7 October 1849: Edgar A. Poe, who was found delirious and raving (natch) on the streets of Baltimore three days earlier, died in Baltimore. No one knows for sure what killed him. Again I say, natch. His bloody fingerprints are all over pop culture, having either invented or greatly popularized the short story (sitcoms!), the detective story (procedurals!) and sci-fi (he would have been a fan of Lost). His life (and death) inspired Matthew Pearl's novel The Poe Shadow, as well as the upcoming detective series Poe, and film The Raven, which stars John Cusack!
|It will make you cry. It should.|
7 October 1952: American Bandstand, a music performance show most often associated with its Dorian Gray-esque host Dick Clark, premiered. Until it went off the air in 1989, anyone who was anyone performed on its stage while teenage "regulars" danced below. We're talking acts that ranged from a-ha to Barry White. The show itself became a metonym for teenage culture itself, being referenced or parodied in films like Taxi Driver, Grease, Dead Poets Society, and Can't Buy Me Love. My favorite fictional stand-in for AB has to be "The Corny Collins Show" from Hairspray.

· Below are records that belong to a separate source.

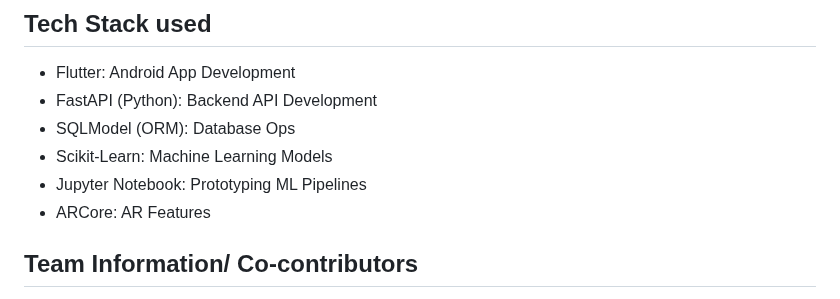
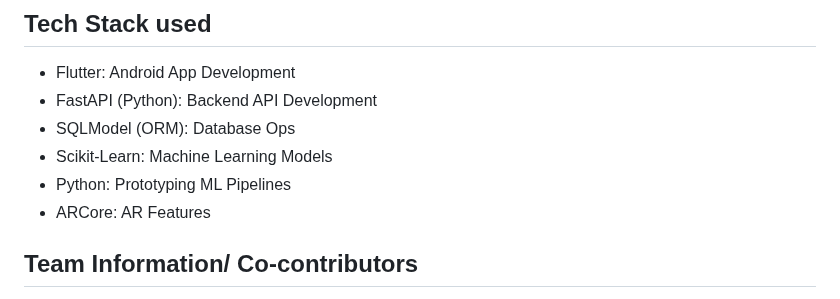
Before and after one commit to jaivsh/Agrisim, a Markdown page: README.md, the part around the change. Rendered like a GitHub page.

```diff
--- a/README.md
+++ b/README.md
@@ -11,7 +11,7 @@ An AI-driven android app that helps farmers in yield optimization and crop diver
 - FastAPI (Python): Backend API Development
 - SQLModel (ORM): Database Ops
 - Scikit-Learn: Machine Learning Models
-- Jupyter Notebook: Prototyping ML Pipelines
+- Python: Prototyping ML Pipelines
 - ARCore: AR Features
 
 ## Team Information/ Co-contributors
```
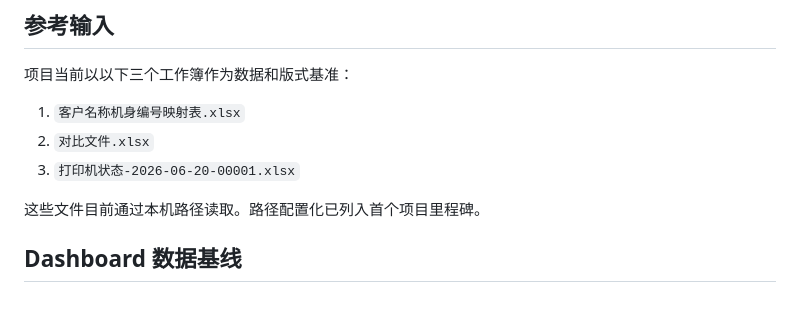
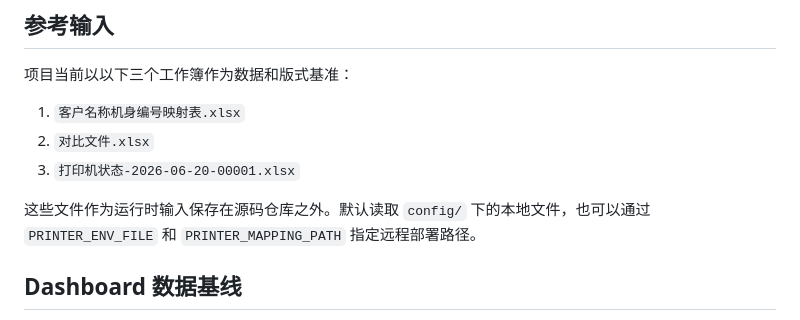
Before and after one commit to yuansshi/printer_info_report_system, a Markdown page: README.md, the part around the change. Drawn GitHub-style.

Commit message:
Clarify runtime configuration

```diff
--- a/README.md
+++ b/README.md
@@ -43,7 +43,7 @@ Fuji Xerox/Fujifilm Business Innovation 打印机邮件采集、历史保存、E
 2. `对比文件.xlsx`
 3. `打印机状态-2026-06-20-00001.xlsx`
 
-这些文件目前通过本机路径读取。路径配置化已列入首个项目里程碑。
+这些文件作为运行时输入保存在源码仓库之外。默认读取 `config/` 下的本地文件，也可以通过 `PRINTER_ENV_FILE` 和 `PRINTER_MAPPING_PATH` 指定远程部署路径。
 
 ## Dashboard 数据基线
 
```
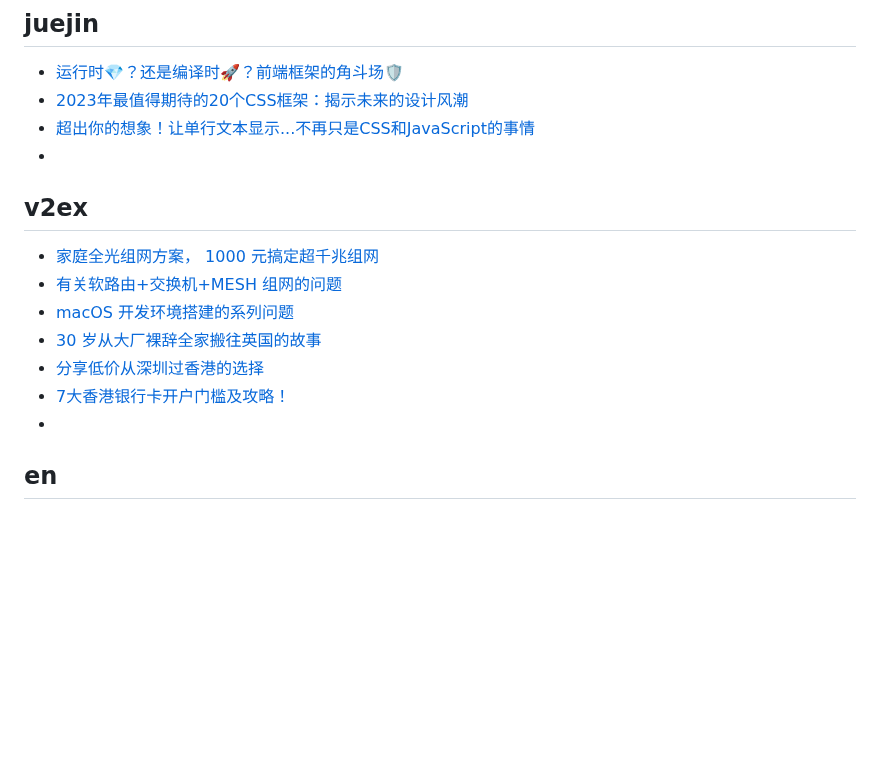
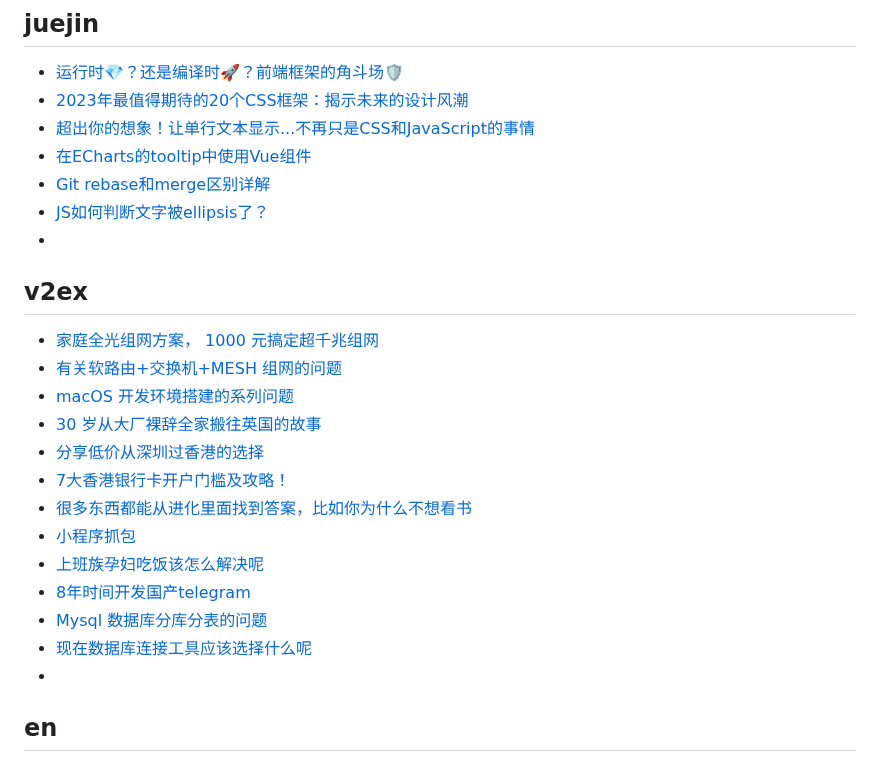
Before and after one commit to qyhever/static, a Markdown page: bookmark.md, the part around the change. Drawn GitHub-style; blank space fills up the shorter version.

```diff
--- a/bookmark.md
+++ b/bookmark.md
@@ -667,6 +667,9 @@
 - [运行时💎？还是编译时🚀？前端框架的角斗场🛡](https://juejin.cn/post/7242507636699250746)
 - [2023年最值得期待的20个CSS框架：揭示未来的设计风潮](https://juejin.cn/post/7235906458885701687)
 - [超出你的想象！让单行文本显示...不再只是CSS和JavaScript的事情](https://juejin.cn/post/7231986666511433783)
+- [在ECharts的tooltip中使用Vue组件](https://juejin.cn/post/7262312427763990588)
+- [Git rebase和merge区别详解](https://juejin.cn/post/7262285515919179836)
+- [JS如何判断文字被ellipsis了？](https://juejin.cn/post/7262280335978741797)
 - []()
 
 ## v2ex
@@ -676,6 +679,12 @@
 - [30 岁从大厂裸辞全家搬往英国的故事](https://v2ex.com/t/956323)
 - [分享低价从深圳过香港的选择](https://v2ex.com/t/956605)
 - [7大香港银行卡开户门槛及攻略！ ](https://www.sohu.com/a/638204925_120528939)
+- [很多东西都能从进化里面找到答案，比如你为什么不想看书](https://v2ex.com/t/959486)
+- [小程序抓包](https://v2ex.com/t/959643)
+- [上班族孕妇吃饭该怎么解决呢](https://v2ex.com/t/959497)
+- [8年时间开发国产telegram](https://v2ex.com/t/962266)
+- [Mysql 数据库分库分表的问题](https://v2ex.com/t/967364)
+- [现在数据库连接工具应该选择什么呢](https://v2ex.com/t/968163)
 - []()
 
 ## en
```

7 October 1955: Allen Ginsberg read his era-defining poem "Howl" for the first time at Six Gallery in San Francisco. I bet it was awesome. Here's a recording of him doing it again a year or so later.